### EXERCISE DIRECTIONS:
The data that follows is to be given again, exactly as written.

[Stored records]
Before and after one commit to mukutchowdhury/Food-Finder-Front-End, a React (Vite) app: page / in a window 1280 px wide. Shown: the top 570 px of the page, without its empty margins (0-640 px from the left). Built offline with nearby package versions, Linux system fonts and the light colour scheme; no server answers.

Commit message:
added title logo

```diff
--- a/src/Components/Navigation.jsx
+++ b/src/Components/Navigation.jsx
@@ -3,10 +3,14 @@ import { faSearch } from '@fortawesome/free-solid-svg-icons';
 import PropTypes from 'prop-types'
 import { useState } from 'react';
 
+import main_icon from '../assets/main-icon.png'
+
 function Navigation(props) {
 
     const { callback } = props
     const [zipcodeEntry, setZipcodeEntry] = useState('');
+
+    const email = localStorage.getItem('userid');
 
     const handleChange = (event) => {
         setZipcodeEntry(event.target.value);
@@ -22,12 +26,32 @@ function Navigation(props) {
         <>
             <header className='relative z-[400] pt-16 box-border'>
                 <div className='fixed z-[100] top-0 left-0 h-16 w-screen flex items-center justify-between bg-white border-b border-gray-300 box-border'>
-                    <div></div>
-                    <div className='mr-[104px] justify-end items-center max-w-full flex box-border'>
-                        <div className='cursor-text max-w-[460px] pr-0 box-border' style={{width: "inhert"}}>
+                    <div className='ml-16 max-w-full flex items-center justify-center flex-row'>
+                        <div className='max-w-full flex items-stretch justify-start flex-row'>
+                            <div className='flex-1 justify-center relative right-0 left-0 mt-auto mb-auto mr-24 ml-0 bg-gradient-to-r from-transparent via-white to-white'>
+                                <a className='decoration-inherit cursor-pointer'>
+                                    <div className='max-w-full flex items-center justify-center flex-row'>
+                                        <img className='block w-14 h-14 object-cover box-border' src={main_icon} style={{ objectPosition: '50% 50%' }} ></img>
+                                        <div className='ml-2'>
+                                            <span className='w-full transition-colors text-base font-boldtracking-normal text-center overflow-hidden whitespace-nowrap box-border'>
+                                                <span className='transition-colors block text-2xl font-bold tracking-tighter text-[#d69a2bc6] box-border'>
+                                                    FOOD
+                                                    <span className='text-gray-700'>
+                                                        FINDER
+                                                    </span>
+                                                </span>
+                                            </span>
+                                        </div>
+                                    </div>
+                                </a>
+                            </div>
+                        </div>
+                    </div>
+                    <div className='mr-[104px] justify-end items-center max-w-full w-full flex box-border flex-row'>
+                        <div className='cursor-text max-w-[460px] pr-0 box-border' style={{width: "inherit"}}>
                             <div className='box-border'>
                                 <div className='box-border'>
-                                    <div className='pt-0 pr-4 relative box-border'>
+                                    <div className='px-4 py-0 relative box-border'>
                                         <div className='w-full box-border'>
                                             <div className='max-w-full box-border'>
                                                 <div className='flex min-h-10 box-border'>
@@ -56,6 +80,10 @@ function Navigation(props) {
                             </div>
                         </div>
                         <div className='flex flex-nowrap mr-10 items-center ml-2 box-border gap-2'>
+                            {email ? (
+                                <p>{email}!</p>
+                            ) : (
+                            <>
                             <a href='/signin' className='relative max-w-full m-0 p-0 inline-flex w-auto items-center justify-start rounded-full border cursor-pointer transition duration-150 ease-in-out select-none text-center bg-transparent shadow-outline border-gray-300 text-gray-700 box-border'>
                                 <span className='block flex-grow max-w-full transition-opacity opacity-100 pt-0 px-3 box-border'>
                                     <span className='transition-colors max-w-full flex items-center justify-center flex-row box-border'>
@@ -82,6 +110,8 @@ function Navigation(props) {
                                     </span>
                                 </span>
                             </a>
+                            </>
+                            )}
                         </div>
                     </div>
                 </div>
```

### WORKED SOLUTION:
Before and after one commit to mukutchowdhury/Food-Finder-Front-End, a React (Vite) app: page / in a window 1280 px wide. Shown: the top 570 px of the page, without its empty margins (0-640 px from the left). Built offline with nearby package versions, Linux system fonts and the light colour scheme; no server answers.

Commit message:
added title logo

```diff
--- a/src/Components/Navigation.jsx
+++ b/src/Components/Navigation.jsx
@@ -3,10 +3,14 @@ import { faSearch } from '@fortawesome/free-solid-svg-icons';
 import PropTypes from 'prop-types'
 import { useState } from 'react';
 
+import main_icon from '../assets/main-icon.png'
+
 function Navigation(props) {
 
     const { callback } = props
     const [zipcodeEntry, setZipcodeEntry] = useState('');
+
+    const email = localStorage.getItem('userid');
 
     const handleChange = (event) => {
         setZipcodeEntry(event.target.value);
@@ -22,12 +26,32 @@ function Navigation(props) {
         <>
             <header className='relative z-[400] pt-16 box-border'>
                 <div className='fixed z-[100] top-0 left-0 h-16 w-screen flex items-center justify-between bg-white border-b border-gray-300 box-border'>
-                    <div></div>
-                    <div className='mr-[104px] justify-end items-center max-w-full flex box-border'>
-                        <div className='cursor-text max-w-[460px] pr-0 box-border' style={{width: "inhert"}}>
+                    <div className='ml-16 max-w-full flex items-center justify-center flex-row'>
+                        <div className='max-w-full flex items-stretch justify-start flex-row'>
+                            <div className='flex-1 justify-center relative right-0 left-0 mt-auto mb-auto mr-24 ml-0 bg-gradient-to-r from-transparent via-white to-white'>
+                                <a className='decoration-inherit cursor-pointer'>
+                                    <div className='max-w-full flex items-center justify-center flex-row'>
+                                        <img className='block w-14 h-14 object-cover box-border' src={main_icon} style={{ objectPosition: '50% 50%' }} ></img>
+                                        <div className='ml-2'>
+                                            <span className='w-full transition-colors text-base font-boldtracking-normal text-center overflow-hidden whitespace-nowrap box-border'>
+                                                <span className='transition-colors block text-2xl font-bold tracking-tighter text-[#d69a2bc6] box-border'>
+                                                    FOOD
+                                                    <span className='text-gray-700'>
+                                                        FINDER
+                                                    </span>
+                                                </span>
+                                            </span>
+                                        </div>
+                                    </div>
+                                </a>
+                            </div>
+                        </div>
+                    </div>
+                    <div className='mr-[104px] justify-end items-center max-w-full w-full flex box-border flex-row'>
+                        <div className='cursor-text max-w-[460px] pr-0 box-border' style={{width: "inherit"}}>
                             <div className='box-border'>
                                 <div className='box-border'>
-                                    <div className='pt-0 pr-4 relative box-border'>
+                                    <div className='px-4 py-0 relative box-border'>
                                         <div className='w-full box-border'>
                                             <div className='max-w-full box-border'>
                                                 <div className='flex min-h-10 box-border'>
@@ -56,6 +80,10 @@ function Navigation(props) {
                             </div>
                         </div>
                         <div className='flex flex-nowrap mr-10 items-center ml-2 box-border gap-2'>
+                            {email ? (
+                                <p>{email}!</p>
+                            ) : (
+                            <>
                             <a href='/signin' className='relative max-w-full m-0 p-0 inline-flex w-auto items-center justify-start rounded-full border cursor-pointer transition duration-150 ease-in-out select-none text-center bg-transparent shadow-outline border-gray-300 text-gray-700 box-border'>
                                 <span className='block flex-grow max-w-full transition-opacity opacity-100 pt-0 px-3 box-border'>
                                     <span className='transition-colors max-w-full flex items-center justify-center flex-row box-border'>
@@ -82,6 +110,8 @@ function Navigation(props) {
                                     </span>
                                 </span>
                             </a>
+                            </>
+                            )}
                         </div>
                     </div>
                 </div>
```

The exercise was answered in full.